After four hours, at midday, the sirens across the country sounded and Poland went back to work. The size of the strike shocked the leadership of the Polish United Workers' Party, especially when it turned out that members of the party had widely participated (at that time, Solidarity had some 9 million members, but 12–14 million people took part in the strike). Meanwhile, Lech Wałęsa's advisors, such as Tadeusz Mazowiecki and Bronisław Geremek, told the leader of Solidarity that the general strike, planned for 30 March, would mean civil war and the risk was too high. Diplomats from Western countries were also aware of the tense situation in Poland; therefore, military attaches from the United Kingdom, the United States and West Germany were ordered not to leave Poland. In case of a Soviet invasion of Poland, the Americans were planning a military blockade and invasion of Cuba.[15]

On 30 March 1981, the government of Poland reached an agreement with Solidarity. The government of Poland conceded to demands regarding police brutality but the agreement to legalise Rural Solidarity was postponed, as well as further steps on the issue of political prisoners.[further explanation needed] The government acknowledged its mishandling of the Bydgoszcz events,[3] and in return, Lech Wałęsa agreed to postpone the general strike.

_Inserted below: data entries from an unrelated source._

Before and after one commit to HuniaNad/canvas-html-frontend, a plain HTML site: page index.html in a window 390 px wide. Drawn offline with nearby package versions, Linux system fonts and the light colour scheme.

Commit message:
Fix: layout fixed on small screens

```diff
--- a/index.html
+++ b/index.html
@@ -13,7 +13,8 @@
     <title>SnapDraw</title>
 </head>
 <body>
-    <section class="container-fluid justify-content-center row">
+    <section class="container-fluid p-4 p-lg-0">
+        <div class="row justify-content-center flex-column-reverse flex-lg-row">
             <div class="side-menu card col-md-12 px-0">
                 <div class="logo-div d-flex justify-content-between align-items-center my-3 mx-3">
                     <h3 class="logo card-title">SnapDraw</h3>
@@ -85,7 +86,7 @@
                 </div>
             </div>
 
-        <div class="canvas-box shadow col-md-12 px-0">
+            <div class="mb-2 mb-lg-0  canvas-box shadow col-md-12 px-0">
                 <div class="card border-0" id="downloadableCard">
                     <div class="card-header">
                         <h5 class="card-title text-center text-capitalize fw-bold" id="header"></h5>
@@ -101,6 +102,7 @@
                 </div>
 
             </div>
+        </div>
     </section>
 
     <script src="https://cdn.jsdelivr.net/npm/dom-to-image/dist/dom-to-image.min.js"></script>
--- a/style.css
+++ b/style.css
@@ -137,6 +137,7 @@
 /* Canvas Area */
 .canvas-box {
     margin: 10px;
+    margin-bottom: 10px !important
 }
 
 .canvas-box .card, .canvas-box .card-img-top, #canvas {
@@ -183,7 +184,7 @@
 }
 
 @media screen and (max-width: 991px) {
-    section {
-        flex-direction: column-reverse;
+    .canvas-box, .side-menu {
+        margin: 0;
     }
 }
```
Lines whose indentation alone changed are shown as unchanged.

See also


  1. ^ a b c d e US Intelligence and the Confrontation in Poland, 1980–1981. Douglas J. MacEachin, p. 120
  2. ^ a b The Polish Revolution. Timothy Garton Ash, p. 165
  3. ^ a b From Solidarity to Martial Law. By Andrzej Paczkowski, p. xxxviii
  4. ^ a b The biggest strike in history of Poland, J. Polonus Archived 2008-05-01 at the Wayback Machine
  5. ^ Kalendarium 1980–1981, Jaroslaw Szarek Archived 2011-07-18 at the Wayback Machine
  6. ^ "Bydgoszcz March". Archived from the original on 2008-12-11. Retrieved 2009-01-02.
  7. ^ a b Polish Radio Online, Fourteen days
  8. ^ A Secret Life. Benjamin Weiser, page 235
  9. ^ a b c "Poland: A Chronology of Events February–July 1981 Compiled by Roman Stefanowski". Archived from the original on 2011-07-17. Retrieved 2009-01-02.
  10. ^ Tygodnik Powszechny online, Prymas Wyszyński, Mediator czy sojusznik? by Ryszard Gryz
  11. ^ a b The Polish Revolution. Timothy Garton Ash, page 162
  12. ^ The Encyclopedia of Solidarity, March 1981
  13. ^ "Historia Solidarności". solidarnosc.org.pl. 2009-04-21. Archived from the original on 2009-05-14. Retrieved 2021-04-08. In the strike, almost all working persons in Poland took part
  14. ^ The Bydgoszcz March 1981 — the time of the breakthrough
  15. ^ Kalendarium 1980 – 1981, Jaroslaw Szarek Archived 2011-07-18 at the Wayback Machine